After hearing the stories of several other young people who experienced sexual assault, Burke took action. In 2006, she created Just Be Inc., a nonprofit organization designed to empower young women of color. Then, through that organization, she launched the Me Too movement, which aims to support female minorities who have survived sexual abuse, assault or exploitation.
Watch: Leading Lady: Tarana Burke Creator if #MeToo Movement
Over a decade later, what began as a movement to help marginalized victims heal has shifted its focus to Hollywood. Prompted by a string of accusations against male celebrities, actress Alyssa Milano tweeted and called for women to respond “me too” if they have been sexually harassed or assaulted. It resulted in tens of thousands of responses from people who endured harassment or assault, and within 24 hours, Milano’s tweet was shared in over 12 million posts on social media.

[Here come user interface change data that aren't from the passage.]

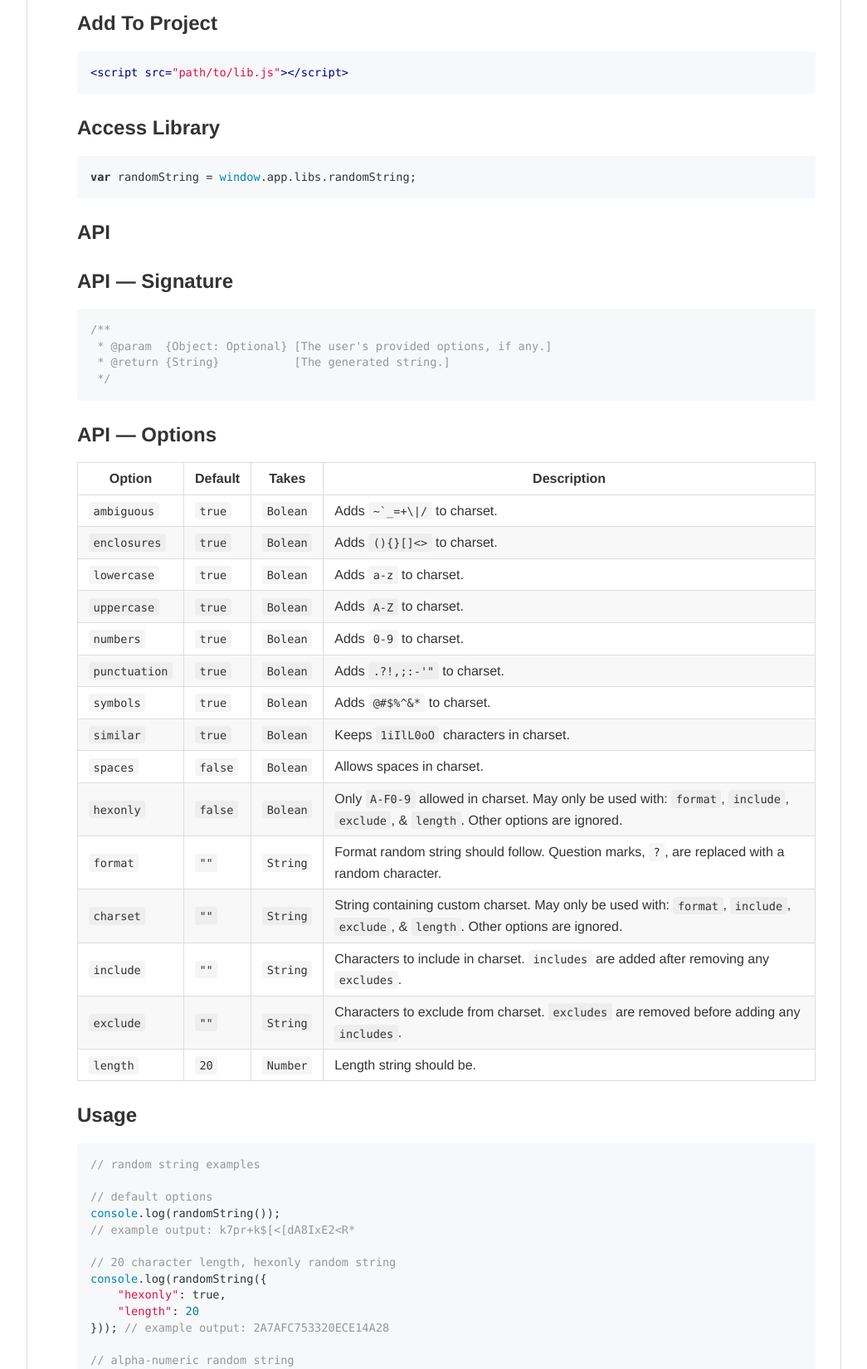
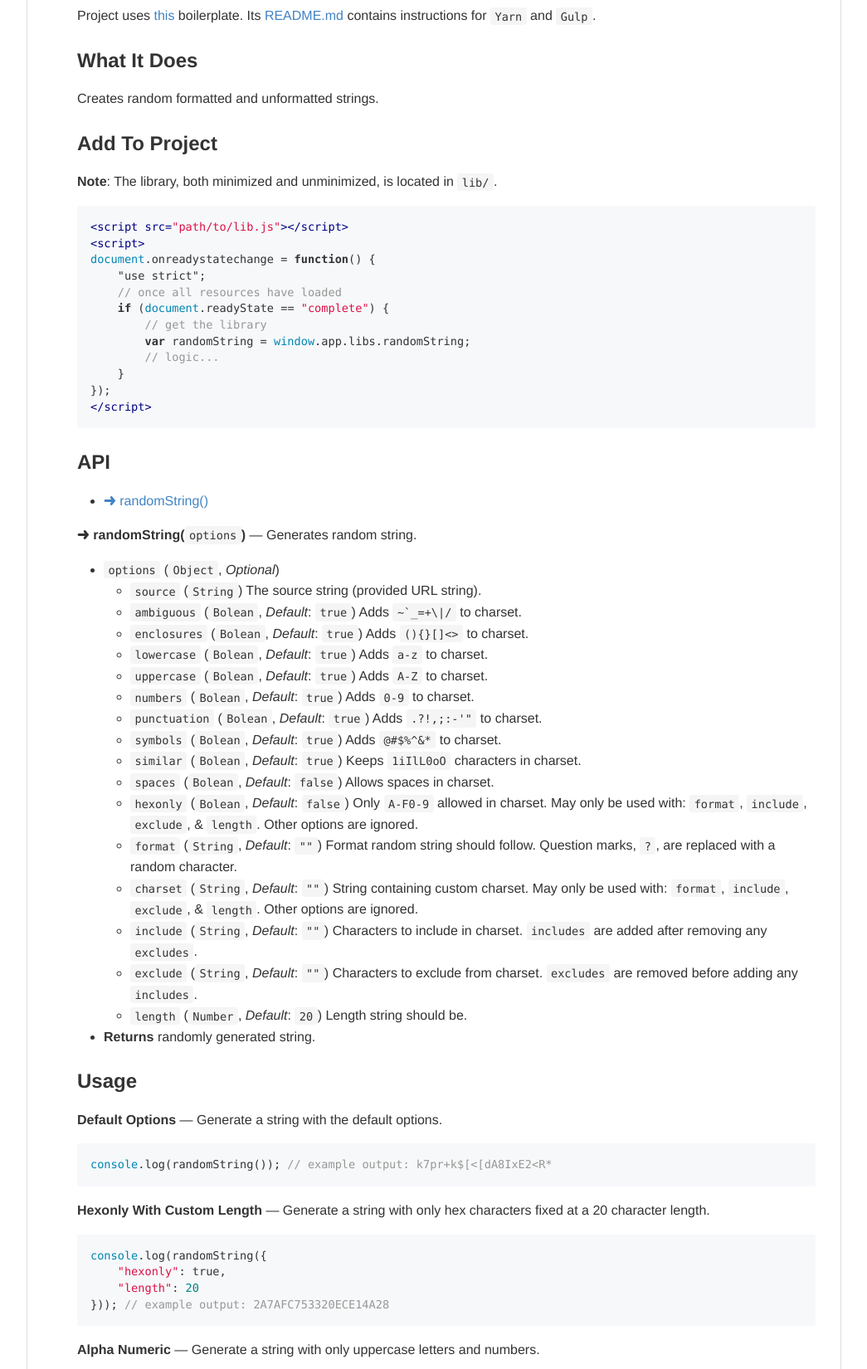
Before and after one commit to cgabriel5/passwordjs, a website: page markdown/preview/README.html in a window 1280 px wide. Shown: the part 597-2247 px from the top of the page at 83% size, without its empty margins (117-1162 px from the left). Drawn offline with Linux system fonts and the light colour scheme.

Commit message:
docs: Update README.md
Update the README.md with the focus adding proper documentation
of the randomString function.

```diff
--- a/markdown/preview/README.html
+++ b/markdown/preview/README.html
@@ -14,159 +14,96 @@
     <article class="markdown-body"><h1 id="random-string">random-string</h1>
 <p>JavaScript library that creates random strings.</p>
 <h5 id="table-of-contents">Table of Contents</h5>
-<p><a href="#what-it-does">What It Does</a><br><a href="#add-to-project">Add To Project</a><br><a href="#access-library">Access Library</a><br><a href="#api">API</a>  </p>
 <ul class="list">
-<li><a href="#signature-api">Signature</a>  </li>
-<li><a href="#options-api">Options</a>  </li>
+<li><a href="#project-setup">Project Setup</a></li>
+<li><a href="#what-it-does">What It Does</a></li>
+<li><a href="#add-to-project">Add To Project</a></li>
+<li><a href="#api">API</a></li>
+<li><a href="#usage">Usage</a><ul class="list">
+<li><a href="#example-default-options">Default Options</a></li>
+<li><a href="#example-hexonly-length">Hexonly With Custom Length</a></li>
+<li><a href="#example-alpha-numeric">Alpha Numeric</a></li>
+<li><a href="#example-special-format">Special Format</a></li>
+<li><a href="#example-custom-charset">Custom Charset</a></li>
 </ul>
-<p><a href="#usage">Usage</a><br><a href="#contributing">Contributing</a><br><a href="#license">License</a>  </p>
+</li>
+<li><a href="#contributing">Contributing</a></li>
+<li><a href="#license">License</a></li>
+</ul>
+<p><a name="project-setup"></a></p>
+<h3 id="project-setup">Project Setup</h3>
+<p>Project uses <a href="https://github.com/cgabriel5/snippets/tree/master/boilerplate/application">this</a> boilerplate. Its <a href="https://github.com/cgabriel5/snippets/blob/master/boilerplate/application/README.md#-read-before-use">README.md</a> contains instructions for <code>Yarn</code> and <code>Gulp</code>.</p>
 <p><a name="what-it-does"></a></p>
 <h3 id="what-it-does">What It Does</h3>
 <p>Creates random formatted and unformatted strings.</p>
 <p><a name="add-to-project"></a></p>
 <h3 id="add-to-project">Add To Project</h3>
-<pre class="hljs"><code><span class="hljs-tag">&lt;<span class="hljs-name">script</span> <span class="hljs-attr">src</span>=<span class="hljs-string">"path/to/lib.js"</span>&gt;</span><span class="undefined"></span><span class="hljs-tag">&lt;/<span class="hljs-name">script</span>&gt;</span></code></pre><p><a name="access-library"></a></p>
-<h3 id="access-library">Access Library</h3>
-<pre class="hljs"><code><span class="hljs-keyword">var</span> randomString = <span class="hljs-built_in">window</span>.app.libs.randomString;</code></pre><p><a name="api"></a></p>
+<p><strong>Note</strong>: The library, both minimized and unminimized, is located in <code>lib/</code>.</p>
+<pre class="hljs"><code><span class="hljs-tag">&lt;<span class="hljs-name">script</span> <span class="hljs-attr">src</span>=<span class="hljs-string">"path/to/lib.js"</span>&gt;</span><span class="undefined"></span><span class="hljs-tag">&lt;/<span class="hljs-name">script</span>&gt;</span>
+<span class="hljs-tag">&lt;<span class="hljs-name">script</span>&gt;</span><span class="javascript">
+<span class="hljs-built_in">document</span>.onreadystatechange = <span class="hljs-function"><span class="hljs-keyword">function</span>(<span class="hljs-params"></span>) </span>{
+<span class="hljs-meta">    "use strict"</span>;
+    <span class="hljs-comment">// once all resources have loaded</span>
+    <span class="hljs-keyword">if</span> (<span class="hljs-built_in">document</span>.readyState == <span class="hljs-string">"complete"</span>) {
+        <span class="hljs-comment">// get the library</span>
+        <span class="hljs-keyword">var</span> randomString = <span class="hljs-built_in">window</span>.app.libs.randomString;
+        <span class="hljs-comment">// logic...</span>
+    }
+});
+</span><span class="hljs-tag">&lt;/<span class="hljs-name">script</span>&gt;</span></code></pre><p><a name="api"></a></p>
 <h3 id="api">API</h3>
-<p><a name="signature-api"></a></p>
-<h3 id="api-&mdash;-signature">API &mdash; Signature</h3>
-<pre class="hljs"><code><span class="hljs-comment">/**
- * @param  {Object: Optional} [The user's provided options, if any.]
- * @return {String}           [The generated string.]
- */</span></code></pre><p><a name="options-api"></a></p>
-<h3 id="api-&mdash;-options">API &mdash; Options</h3>
-<table>
-<thead>
-<tr>
-<th>Option</th>
-<th>Default</th>
-<th>Takes</th>
-<th>Description</th>
-</tr>
-</thead>
-<tbody>
-<tr>
-<td><code>ambiguous</code></td>
-<td><code>true</code></td>
-<td><code>Bolean</code></td>
-<td>Adds <code>~`_=+\&verbar;/</code> to charset.</td>
-</tr>
-<tr>
-<td><code>enclosures</code></td>
-<td><code>true</code></td>
-<td><code>Bolean</code></td>
-<td>Adds <code>(){}[]&lt;&gt;</code> to charset.</td>
-</tr>
-<tr>
-<td><code>lowercase</code></td>
-<td><code>true</code></td>
-<td><code>Bolean</code></td>
-<td>Adds <code>a-z</code> to charset.</td>
-</tr>
-<tr>
-<td><code>uppercase</code></td>
-<td><code>true</code></td>
-<td><code>Bolean</code></td>
-<td>Adds <code>A-Z</code> to charset.</td>
-</tr>
-<tr>
-<td><code>numbers</code></td>
-<td><code>true</code></td>
-<td><code>Bolean</code></td>
-<td>Adds <code>0-9</code> to charset.</td>
-</tr>
-<tr>
-<td><code>punctuation</code></td>
-<td><code>true</code></td>
-<td><code>Bolean</code></td>
-<td>Adds <code>.?!,;:-&#39;&quot;</code> to charset.</td>
-</tr>
-<tr>
-<td><code>symbols</code></td>
-<td><code>true</code></td>
-<td><code>Bolean</code></td>
-<td>Adds <code>@#$%^&amp;*</code> to charset.</td>
-</tr>
-<tr>
-<td><code>similar</code></td>
-<td><code>true</code></td>
-<td><code>Bolean</code></td>
-<td>Keeps <code>1iIlL0oO</code> characters in charset.</td>
-</tr>
-<tr>
-<td><code>spaces</code></td>
-<td><code>false</code></td>
-<td><code>Bolean</code></td>
-<td>Allows spaces in charset.</td>
-</tr>
-<tr>
-<td><code>hexonly</code></td>
-<td><code>false</code></td>
-<td><code>Bolean</code></td>
-<td>Only <code>A-F0-9</code> allowed in charset. May only be used with: <code>format</code>, <code>include</code>, <code>exclude</code>, &amp; <code>length</code>. Other options are ignored.</td>
-</tr>
-<tr>
-<td><code>format</code></td>
-<td><code>&quot;&quot;</code></td>
-<td><code>String</code></td>
-<td>Format random string should follow. Question marks, <code>?</code>, are replaced with a random character.</td>
-</tr>
-<tr>
-<td><code>charset</code></td>
-<td><code>&quot;&quot;</code></td>
-<td><code>String</code></td>
-<td>String containing custom charset. May only be used with: <code>format</code>, <code>include</code>, <code>exclude</code>, &amp; <code>length</code>. Other options are ignored.</td>
-</tr>
-<tr>
-<td><code>include</code></td>
-<td><code>&quot;&quot;</code></td>
-<td><code>String</code></td>
-<td>Characters to include in charset. <code>includes</code> are added after removing any <code>excludes</code>.</td>
-</tr>
-<tr>
-<td><code>exclude</code></td>
-<td><code>&quot;&quot;</code></td>
-<td><code>String</code></td>
-<td>Characters to exclude from charset. <code>excludes</code> are removed before adding any <code>includes</code>.</td>
-</tr>
-<tr>
-<td><code>length</code></td>
-<td><code>20</code></td>
-<td><code>Number</code></td>
-<td>Length string should be.</td>
-</tr>
-</tbody>
-</table>
+<ul class="list">
+<li><a href="#main-function">➜ randomString()</a></li>
+</ul>
+<p><a name="main-function"></a>
+➜ <strong>randomString(<code>options</code>)</strong> &mdash; Generates random string.</p>
+<ul class="list">
+<li><code>options</code> (<code>Object</code>, <em>Optional</em>)<ul class="list">
+<li><code>source</code> (<code>String</code>) The source string (provided URL string).</li>
+<li><code>ambiguous</code> (<code>Bolean</code>, <em>Default</em>: <code>true</code>) Adds <code>~`_=+\&verbar;/</code> to charset.</li>
+<li><code>enclosures</code> (<code>Bolean</code>, <em>Default</em>: <code>true</code>) Adds <code>(){}[]&lt;&gt;</code> to charset.</li>
+<li><code>lowercase</code> (<code>Bolean</code>, <em>Default</em>: <code>true</code>) Adds <code>a-z</code> to charset.</li>
+<li><code>uppercase</code> (<code>Bolean</code>, <em>Default</em>: <code>true</code>) Adds <code>A-Z</code> to charset.</li>
+<li><code>numbers</code> (<code>Bolean</code>, <em>Default</em>: <code>true</code>) Adds <code>0-9</code> to charset.</li>
+<li><code>punctuation</code> (<code>Bolean</code>, <em>Default</em>: <code>true</code>) Adds <code>.?!,;:-&#39;&quot;</code> to charset.</li>
+<li><code>symbols</code> (<code>Bolean</code>, <em>Default</em>: <code>true</code>) Adds <code>@#$%^&amp;*</code> to charset.</li>
+<li><code>similar</code> (<code>Bolean</code>, <em>Default</em>: <code>true</code>) Keeps <code>1iIlL0oO</code> characters in charset.</li>
+<li><code>spaces</code> (<code>Bolean</code>, <em>Default</em>: <code>false</code>) Allows spaces in charset.</li>
+<li><code>hexonly</code> (<code>Bolean</code>, <em>Default</em>: <code>false</code>) Only <code>A-F0-9</code> allowed in charset. May only be used with: <code>format</code>, <code>include</code>, <code>exclude</code>, &amp; <code>length</code>. Other options are ignored.</li>
+<li><code>format</code> (<code>String</code>, <em>Default</em>: <code>&quot;&quot;</code>) Format random string should follow. Question marks, <code>?</code>, are replaced with a random character.</li>
+<li><code>charset</code> (<code>String</code>, <em>Default</em>: <code>&quot;&quot;</code>) String containing custom charset. May only be used with: <code>format</code>, <code>include</code>, <code>exclude</code>, &amp; <code>length</code>. Other options are ignored.</li>
+<li><code>include</code> (<code>String</code>, <em>Default</em>: <code>&quot;&quot;</code>) Characters to include in charset. <code>includes</code> are added after removing any <code>excludes</code>.</li>
+<li><code>exclude</code> (<code>String</code>, <em>Default</em>: <code>&quot;&quot;</code>) Characters to exclude from charset. <code>excludes</code> are removed before adding any <code>includes</code>.</li>
+<li><code>length</code> (<code>Number</code>, <em>Default</em>: <code>20</code>) Length string should be.</li>
+</ul>
+</li>
+<li><strong>Returns</strong> randomly generated string.</li>
+</ul>
 <p><a name="usage"></a></p>
 <h3 id="usage">Usage</h3>
-<pre class="hljs"><code><span class="hljs-comment">// random string examples</span>
-
-<span class="hljs-comment">// default options</span>
-<span class="hljs-built_in">console</span>.log(randomString());
-<span class="hljs-comment">// example output: k7pr+k$[&lt;[dA8IxE2&lt;R*</span>
-
-<span class="hljs-comment">// 20 character length, hexonly random string</span>
-<span class="hljs-built_in">console</span>.log(randomString({
+<p><a name="example-default-options"></a>
+<strong>Default Options</strong> &mdash; Generate a string with the default options.</p>
+<pre class="hljs"><code><span class="hljs-built_in">console</span>.log(randomString()); <span class="hljs-comment">// example output: k7pr+k$[&lt;[dA8IxE2&lt;R*</span></code></pre><p><a name="example-hexonly-length"></a>
+<strong>Hexonly With Custom Length</strong> &mdash; Generate a string with only hex characters fixed at a 20 character length.</p>
+<pre class="hljs"><code><span class="hljs-built_in">console</span>.log(randomString({
     <span class="hljs-string">"hexonly"</span>: <span class="hljs-literal">true</span>,
     <span class="hljs-string">"length"</span>: <span class="hljs-number">20</span>
-})); <span class="hljs-comment">// example output: 2A7AFC753320ECE14A28</span>
-
-<span class="hljs-comment">// alpha-numeric random string</span>
-<span class="hljs-built_in">console</span>.log(randomString({
+})); <span class="hljs-comment">// example output: 2A7AFC753320ECE14A28</span></code></pre><p><a name="example-alpha-numeric"></a>
+<strong>Alpha Numeric</strong> &mdash; Generate a string with only uppercase letters and numbers.</p>
+<pre class="hljs"><code><span class="hljs-built_in">console</span>.log(randomString({
     <span class="hljs-string">"ambiguous"</span>: <span class="hljs-literal">false</span>,
     <span class="hljs-string">"enclosures"</span>: <span class="hljs-literal">false</span>,
     <span class="hljs-string">"lowercase"</span>: <span class="hljs-literal">false</span>,
-    <span class="hljs-string">"numbers"</span>: <span class="hljs-literal">true</span>,
+    <span class="hljs-string">"numbers"</span>: <span class="hljs-literal">true</span>, <span class="hljs-comment">// &lt;---</span>
     <span class="hljs-string">"punctuation"</span>: <span class="hljs-literal">false</span>,
     <span class="hljs-string">"similar"</span>: <span class="hljs-literal">false</span>,
     <span class="hljs-string">"spaces"</span>: <span class="hljs-literal">false</span>,
     <span class="hljs-string">"symbols"</span>: <span class="hljs-literal">false</span>,
-    <span class="hljs-string">"uppercase"</span>: <span class="hljs-literal">true</span>,
+    <span class="hljs-string">"uppercase"</span>: <span class="hljs-literal">true</span>, <span class="hljs-comment">// &lt;---</span>
     <span class="hljs-string">"hexonly"</span>: <span class="hljs-literal">false</span>
-})); <span class="hljs-comment">// example output: T3AGURN84R49KZJ89ECQ</span>
-
-<span class="hljs-comment">// special format random string</span>
+})); <span class="hljs-comment">// example output: T3AGURN84R49KZJ89ECQ</span></code></pre><p><a name="example-special-format"></a>
+<strong>Special Format</strong> &mdash; Generate a string with a custom format.</p>
+<pre class="hljs"><code><span class="hljs-comment">// special format random string</span>
 <span class="hljs-built_in">console</span>.log(randomString({
     <span class="hljs-string">"ambiguous"</span>: <span class="hljs-literal">false</span>,
     <span class="hljs-string">"enclosures"</span>: <span class="hljs-literal">false</span>,
@@ -179,13 +116,12 @@
     <span class="hljs-string">"uppercase"</span>: <span class="hljs-literal">true</span>,
     <span class="hljs-string">"hexonly"</span>: <span class="hljs-literal">false</span>,
     <span class="hljs-string">"format"</span>: <span class="hljs-string">"?????-?????-?????-?????-?????"</span>
-})); <span class="hljs-comment">// example output: NWE4S-FSX3C-2SPQA-GPJJ8-UABVT</span>
-
-<span class="hljs-comment">// custom charset random string</span>
-<span class="hljs-built_in">console</span>.log(randomString({
+})); <span class="hljs-comment">// example output: NWE4S-FSX3C-2SPQA-GPJJ8-UABVT</span></code></pre><p><a name="example-custom-charset"></a>
+<strong>Custom Charset</strong> &mdash; Generate a string with a custom character set.</p>
+<pre class="hljs"><code><span class="hljs-built_in">console</span>.log(randomString({
     <span class="hljs-string">"charset"</span>: <span class="hljs-string">"01234567"</span>, <span class="hljs-comment">// use these chars</span>
     <span class="hljs-string">"include"</span>: <span class="hljs-string">"9"</span>, <span class="hljs-comment">// include char(s) to the charset</span>
-    <span class="hljs-string">"exclude"</span>: <span class="hljs-string">"0"</span> <span class="hljs-comment">// exclude char(s) from the chars</span>
+    <span class="hljs-string">"exclude"</span>: <span class="hljs-string">"0"</span> <span class="hljs-comment">// exclude char(s) from the charset</span>
 })); <span class="hljs-comment">// example output: 46947632571726792192</span></code></pre><p><a name="contributing"></a></p>
 <h3 id="contributing">Contributing</h3>
 <p>Contributions are welcome! Found a bug, feel like documentation is lacking/confusing and needs an update, have performance/feature suggestions or simply found a typo? Let me know! :)</p>
```
Also changed, not shown: README.md.
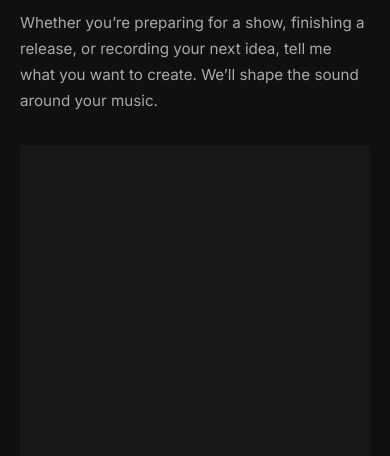
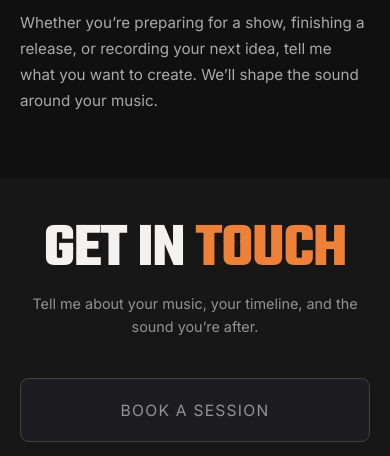
Before and after one commit to theprimordialsound/website, a plain HTML site: page index.html in a window 390 px wide. Shown: the part 2986-3442 px from the top of the page. Drawn offline with Linux system fonts and the light colour scheme.

Commit message:
fix: close mobile menu after navigation
Co-authored-by: Copilot App <223556219+Copilot@users.noreply.github.com>

```diff
--- a/index.html
+++ b/index.html
@@ -118,7 +118,6 @@
           <p class="about__copy">I’m Vaisakh Pisharody, a drummer based in India. I work with you to find the groove, feel, and energy your music needs.</p>
           <p class="about__copy">Whether you’re preparing for a show, finishing a release, or recording your next idea, tell me what you want to create. We’ll shape the sound around your music.</p>
         </div>
-        <div class="about__image-slot" aria-hidden="true"></div>
       </section>
 
       <section class="contact" id="contact">
--- a/scripts/site.js
+++ b/scripts/site.js
@@ -1,3 +1,11 @@
+document.querySelectorAll(".mobile-nav").forEach((menu) => {
+  menu.querySelectorAll("a").forEach((link) => {
+    link.addEventListener("click", () => {
+      menu.open = false;
+    });
+  });
+});
+
 const bookingDialog = document.querySelector("#booking-dialog");
 
 if (bookingDialog) {
--- a/styles.css
+++ b/styles.css
@@ -455,21 +455,12 @@ img {
 }
 
 .about {
-  display: grid;
-  grid-template-columns: minmax(0, 1fr) minmax(18rem, 0.85fr);
-  align-items: center;
-  gap: clamp(2rem, 7vw, 6rem);
+  display: block;
   background: var(--background);
 }
 
 .about__content {
   max-width: 62rem;
-}
-
-.about__image-slot {
-  width: 100%;
-  aspect-ratio: 4 / 5;
-  background: var(--surface);
 }
 
 .about h2 {
@@ -1210,15 +1201,6 @@ body:not(.templates-site) .contact {
     grid-template-columns: 2.2rem minmax(0, 1fr);
   }
 
-  .about {
-    grid-template-columns: minmax(0, 1fr);
-    gap: 2rem;
-  }
-
-  .about__image-slot {
-    max-width: 35rem;
-  }
-
   .about h2 {
     font-size: clamp(4rem, 14vw, 5.5rem);
   }
```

The gesture sparked conversation and gave more women a platform to share their stories. However, the focus has shifted from the supporting the abused to calling out the abusers. After news got out about Harvey Weinstein’s abusive behavior towards several women, a floodgate of accused famous men were called out on social media, often fired from their jobs. So far, the number stands at a staggering 71, including public figures like Kevin Spacey and Louis C.K.
Seeing these men fall from grace feels like a victory – but only a small one. Focusing on the abusers also causes people to lose sight of the deeper issues. The original purpose of the “Me Too” movement is to support survivors and let them know that they are not alone.
Kate Harding, Asking For It: The Alarming Rise of Rape Culture – and What We Can Do About It, (2015)
Anita Hill, Speaking Truth to Power, (1998)